(Edit tracking data)
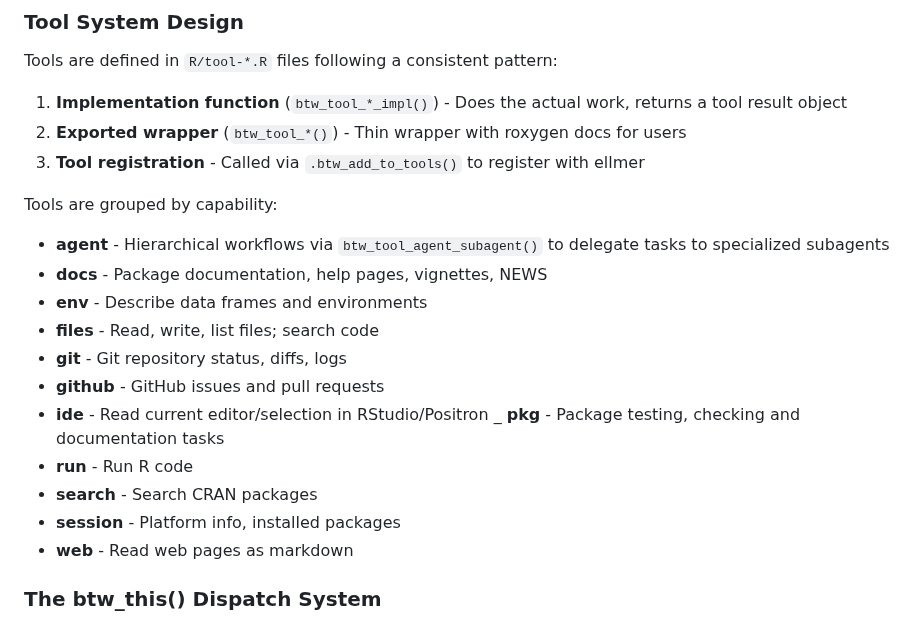
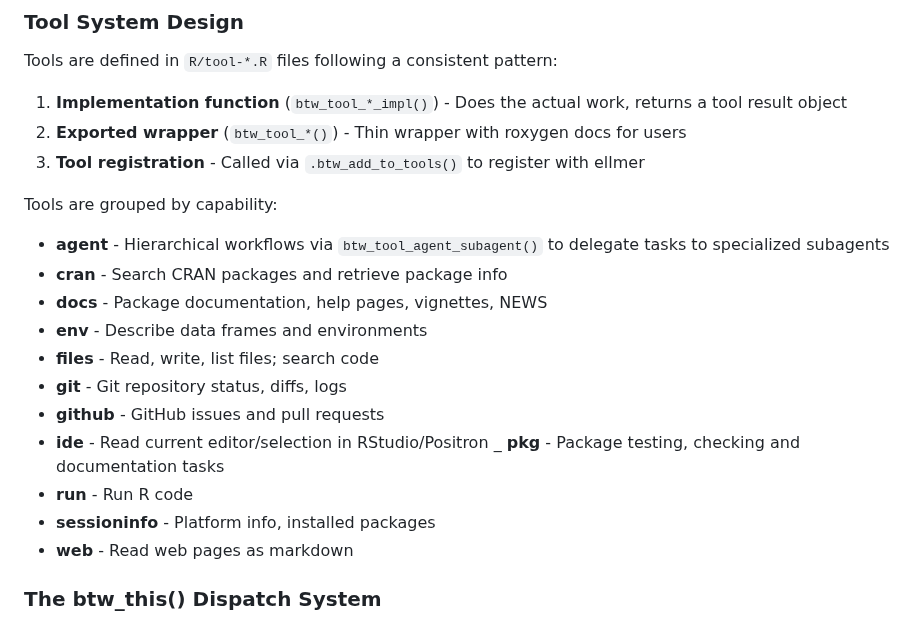
Before and after one commit to posit-dev/btw, a Markdown page: AGENTS.md, the part around the change. Rendered like a GitHub page.

Commit message:
chore: Update AGENTS.md to reflect renamed tool categories

```diff
--- a/AGENTS.md
+++ b/AGENTS.md
@@ -88,6 +88,7 @@ Tools are defined in `R/tool-*.R` files following a consistent pattern:
 
 Tools are grouped by capability:
 - **agent** - Hierarchical workflows via `btw_tool_agent_subagent()` to delegate tasks to specialized subagents
+- **cran** - Search CRAN packages and retrieve package info
 - **docs** - Package documentation, help pages, vignettes, NEWS
 - **env** - Describe data frames and environments
 - **files** - Read, write, list files; search code
@@ -96,8 +97,7 @@ Tools are grouped by capability:
 - **ide** - Read current editor/selection in RStudio/Positron
 _ **pkg** - Package testing, checking and documentation tasks
 - **run** - Run R code
-- **search** - Search CRAN packages
-- **session** - Platform info, installed packages
+- **sessioninfo** - Platform info, installed packages
 - **web** - Read web pages as markdown
 
 ### The btw_this() Dispatch System
```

# TASK TO CARRY OUT
Only lines with the word "code" are wanted. Find and copy them from the records above.

# WRITTEN RESPONSE
 - **files** - Read, write, list files; search code
 - **run** - Run R code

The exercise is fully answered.